The four-story brownstone on West 132nd Street sat unsold for more than 200 days, hoping for a buyer. After two price cuts, it’s now in contract for somewhere in the high $700,000s. A couple of years ago, a speculator would’ve snapped it up at its initial asking price of $1.1 million—never mind the gaping hole in the floor, the collapsed roof, the bricked-up windows.
Back around 2004, the catchphrase was “You can’t buy a shell in Harlem for under a million,” and while that may have been hyperbole, the market was undeniably hot. “You threw a sign on one and somebody would buy it,” says Harlem expert Willie Kathryn Suggs. But in the past few months’ slowdown, these noble ruins have lost some of their luster. Though renovated houses have appreciated, a wreck costs “pretty much the same as it [did] two years ago,” says Todd Stevens of Prudential Douglas Elliman. One, on West 134th Street, just went into contract, its final asking price $799,000. Another, a nice wide house on West 144th, just went into contract at $895,000, after five months on the market. Still another, on 128th Street off Fifth Avenue, carries an asking of $925,000; it comes at a slight premium because it’s not (unlike many of these battered houses) an SRO, and the listing suggests that the price is negotiable.
Why? New construction in the area seems to be drawing buyers away. “Now you have the option to buy a penthouse with a terrace and a view for the same price,” says Stevens.

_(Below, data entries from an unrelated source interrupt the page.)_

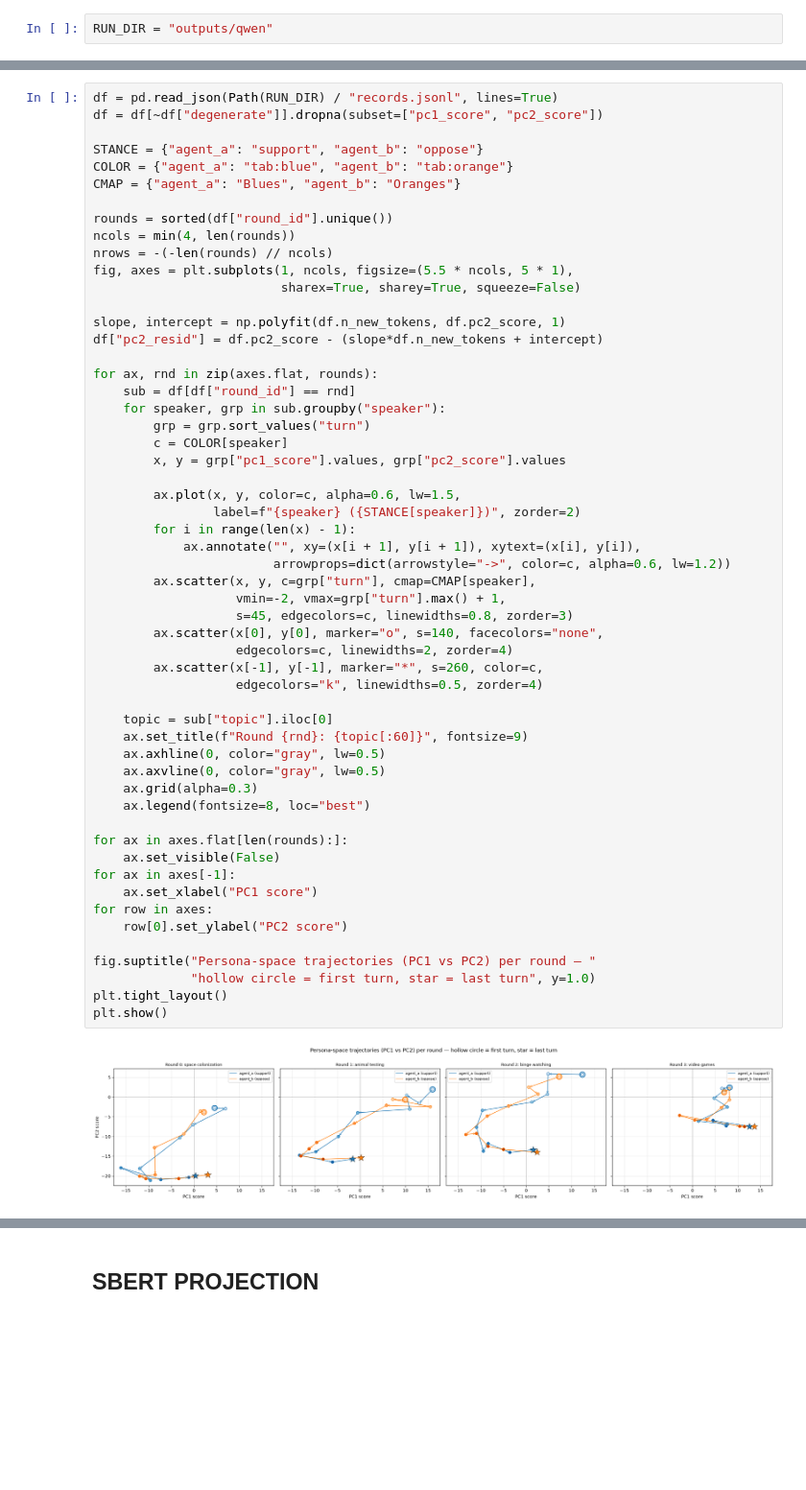
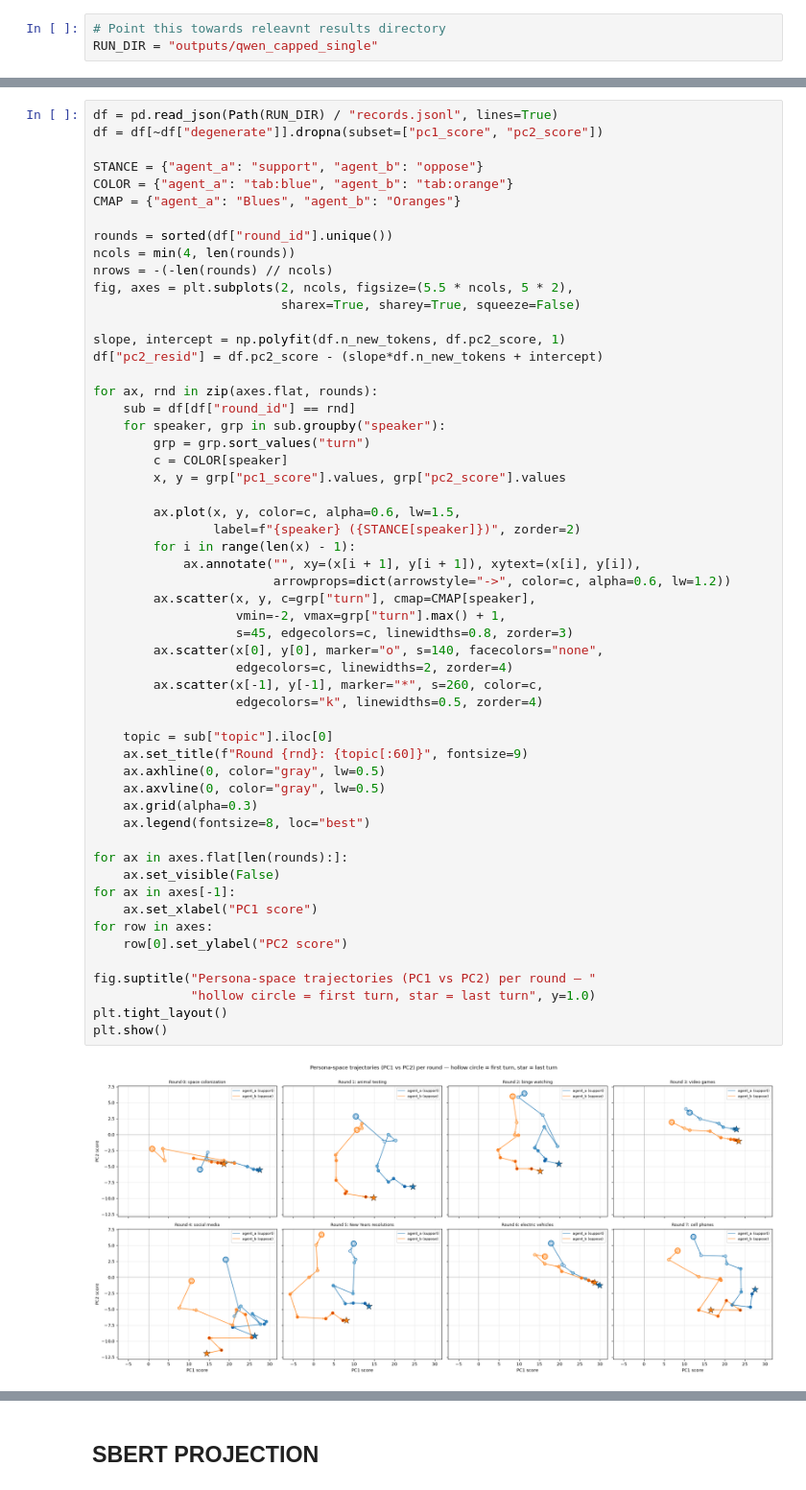
Before and after one commit to Vincc/multi-turn-persona-drift, a Jupyter notebook: persona_drift/analysis.ipynb, the cells around one changed output, grey strips where cells are left out. Shown at 96% size. Saved outputs shown, nothing was run; the diff lists cells and outputs as text; blank space fills up the shorter version.

Commit message:
add: results and final ver

```diff
--- a/persona_drift/analysis.ipynb
+++ b/persona_drift/analysis.ipynb
@@ -8,2 +9,3 @@ from sklearn.decomposition import PCA
 # %%
-RUN_DIR = "outputs/qwen"
+# Point this towards releavnt results directory
+RUN_DIR = "outputs/qwen_capped_single"
@@ -18,7 +22,7 @@ CMAP = {"agent_a": "Blues", "agent_b": "Oranges"}
 rounds = sorted(df["round_id"].unique())
 ncols = min(4, len(rounds))
 nrows = -(-len(rounds) // ncols)
-fig, axes = plt.subplots(1, ncols, figsize=(5.5 * ncols, 5 * 1),
+fig, axes = plt.subplots(2, ncols, figsize=(5.5 * ncols, 5 * 2),
                          sharex=True, sharey=True, squeeze=False)
 
 slope, intercept = np.polyfit(df.n_new_tokens, df.pc2_score, 1)
@@ -36,31 +40,31 @@ for ax, rnd in zip(axes.flat, rounds):
         for i in range(len(x) - 1):
             ax.annotate("", xy=(x[i + 1], y[i + 1]), xytext=(x[i], y[i]),
                         arrowprops=dict(arrowstyle="->", color=c, alpha=0.6, lw=1.2))
         ax.scatter(x, y, c=grp["turn"], cmap=CMAP[speaker],
                    vmin=-2, vmax=grp["turn"].max() + 1,
                    s=45, edgecolors=c, linewidths=0.8, zorder=3)
         ax.scatter(x[0], y[0], marker="o", s=140, facecolors="none",
                    edgecolors=c, linewidths=2, zorder=4)
         ax.scatter(x[-1], y[-1], marker="*", s=260, color=c,
                    edgecolors="k", linewidths=0.5, zorder=4)
 
     topic = sub["topic"].iloc[0]
     ax.set_title(f"Round {rnd}: {topic[:60]}", fontsize=9)
     ax.axhline(0, color="gray", lw=0.5)
     ax.axvline(0, color="gray", lw=0.5)
     ax.grid(alpha=0.3)
     ax.legend(fontsize=8, loc="best")
 
 for ax in axes.flat[len(rounds):]:
     ax.set_visible(False)
 for ax in axes[-1]:
     ax.set_xlabel("PC1 score")
 for row in axes:
     row[0].set_ylabel("PC2 score")
 
 fig.suptitle("Persona-space trajectories (PC1 vs PC2) per round — "
              "hollow circle = first turn, star = last turn", y=1.0)
 plt.tight_layout()
 plt.show()
 # %% [output]
-[figure, old version]
+[figure, new version]
```
Also changed, not shown: parts of 9 cells of this notebook, 18 other files.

Besides, rehabbing requires patience and cash. “You have to look a year ahead, and I don’t think people are as comfortable these days with the war, the stock market,” says Halstead broker Don Correia, who handled the 132nd Street sale. Renovation costs have risen in the past two years, too—some brokers say 20 percent. “[It’s] becoming prohibitive,” says Corcoran’s Vie Wilson. “That’s why you don’t see as much activity on shells as you used to.”
Not that there are many left. Developers have bought most of the properties with condo potential, so individuals may have trouble finding brownstones not saddled with problems—liens, real structural issues, no certificate of occupancy. “These are slim pickings,” Wilson says. “You’re getting all the things that everyone else has passed up.”